To begin with I need to start with a recap of the play-off rules. The eighteen group winners of the Spanish third division are drawn into a two-legged series and the nine winners are then automatically promoted to the Segunda División B. The nine losing clubs then enter the play off round for the last nine promotion spots. The eighteen runners-up are drawn against one of the seventeen fourth-place clubs outside their group and the eighteen third-placed clubs are drawn against one another in a two-legged series. The twenty-seven winners then advance with the nine losing clubs from the champions’ series to determine the eighteen teams that will enter the last two-legged series for the last nine promotion spots.
Real Ávila finished in fourth spot in group 8 and therefore had to face a runner-up from one of the other groups. This year for the first leg they were drawn against Almeria from Andalusia group 9. After a disappointing 0-0 draw at home on 24th May the teams drew 1-1 in the second leg and Ávila went through on the away goals rule. For the second leg they were drawn against even tougher opposition, RSD Alcalá from the Community of Madrid who this year were the runaway winners of division 7 but had lost the chance of automatic promotion after losing in the opening round of games to table topping Villajoyosa (near Benidorm) from Valencia so were now playing for one of the final promotion places in the second round of games.
It started well enough when on 7th June and playing at home Real Ávila won the first leg 1-0 and things looked promising but in the second away leg the wheels fell off and the home side ran out 5-2 winners, which means Ávila have now played in the play off finals four times in the last five years and never succeeded in winning promotion and are going to have to wait until next year for a another opportunity.
Alcalá de Henares, meaning Citadel on the river Henares, is a Spanish university city with a UNESCO World Heritage Site historical centre that sounds an interesting sort of place and may well have to go onto the travel itinerary next time in Spain.
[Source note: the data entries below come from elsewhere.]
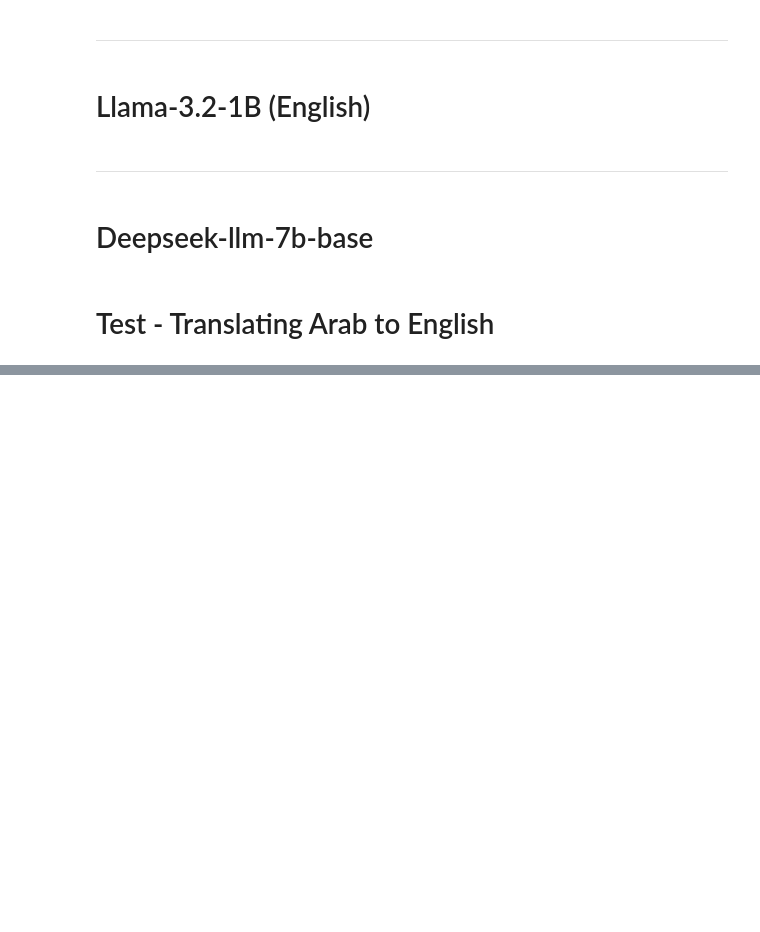
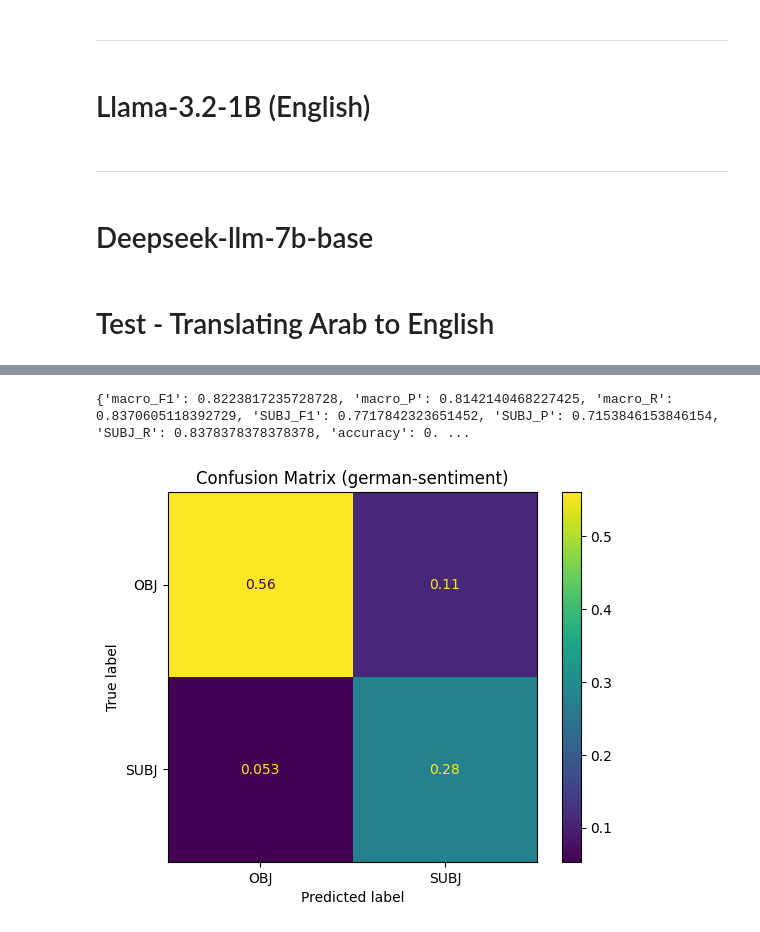
Before and after one commit to MatteoFasulo/clef2025-checkthat, a Jupyter notebook: notebook.ipynb, the cells around one changed output, grey strips where cells are left out. Cells and saved outputs as stored; diff of their text form; code cells hidden in the pictures; blank space fills up the shorter version.

```diff
--- a/notebook.ipynb
+++ b/notebook.ipynb
@@ -1248,0 +1638,12 @@ evaluate_metrics((predictions, labels))
+# %%
+train_data = Dataset.from_pandas(detector.all_data[language]['train'])
+dev_data = Dataset.from_pandas(detector.all_data[language]['dev'])
+test_data = Dataset.from_pandas(detector.all_data[language]['test'])
+
+train_data = train_data.map(tokenize_text, batched=True)
+dev_data = dev_data.map(tokenize_text, batched=True)
+test_data = test_data.map(tokenize_text, batched=True)
+
+collator_fn = DataCollatorWithPadding(tokenizer=tokenizer)
+
+class_weights = detector.get_class_weights(detector.all_data[language]['train'])
@@ -1248,0 +1668,13 @@ evaluate_metrics((predictions, labels))
+# %%
+trainer = CustomTrainer(
+    model = model,
+    args = training_args,
+    train_dataset = train_data,
+    eval_dataset = dev_data,
+    data_collator = collator_fn,
+    compute_metrics = evaluate_metrics,
+    class_weights=class_weights,
+    weights_dtype=torch.float32,
+)
+# %%
+trainer.train()
@@ -1248,0 +1691,17 @@ evaluate_metrics((predictions, labels))
+# %%
+test_predictions, test_labels, _ = trainer.predict(test_data)
+
+stats = evaluate_metrics((test_predictions, test_labels))
+
+test_predictions = np.argmax(test_predictions, axis=1)
+
+print(stats)
+results[f'{language}-sentiment'] = stats
+
+trainer.push_to_hub()
+
+cm = confusion_matrix(test_labels, test_predictions, normalize='all')
+ConfusionMatrixDisplay(cm, display_labels=['OBJ', 'SUBJ']).plot()
+plt.title(f"Confusion Matrix ({language}-sentiment)")
+plt.show()
+# %% [output]
@@ -1248,0 +1709,2 @@ evaluate_metrics((predictions, labels))
+{'macro_F1': 0.8223817235728728, 'macro_P': 0.8142140468227425, 'macro_R': 0.8370605118392729, 'SUBJ_F1': 0.7717842323651452, 'SUBJ_P': 0.7153846153846154, 'SUBJ_R': 0.8378378378378378, 'accuracy': 0. ...
+[figure, added]
```
Also changed, not shown: parts of 71 cells of this notebook.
It is located in the Autonomous Community of Madrid, thirty-five kilometres northeast of the city of Madrid, at a height of five hundred and ninety metres above sea level and it has a population of around two hundred thousand, the second largest of the region after the Spanish capital itself.
Interesting facts about Alcalá are that as the birthplace of Henry VIII’s first wife Catherine of Aragon, it is twinned with the English city of Peterborough which is where she is buried in the Cathedral there. The author of Don Quixote, Miguel de Cervantes was born there in 1547 and there is an annual literary prize giving ceremony awarding the Cervantes Prize which is the Spanish-speaking world’s most prestigious award for lifetime achievement in literature and so important that it is presented by the King of Spain himself.
We saw a lot of storks in Spain especially in Ávila and Segovia and Alcalá too is well-known for its population of white storks. Their large nests can be observed on top of many of the churches and historic buildings in the city, and are themselves a significant tourist attraction. Situated in the lowlands of the Henares river, the city is an attractive home for the migratory storks due to the easy availability of food and nesting material in the area.
One not so good thing to be remembered for however is that Alcalá is a commuter town with an excellent high speed rail link to Madrid and it was on the 11th March 2004 and the infamous Madrid train bombings when all the bombs were placed on trains that originated in, or passed through, Alcalá.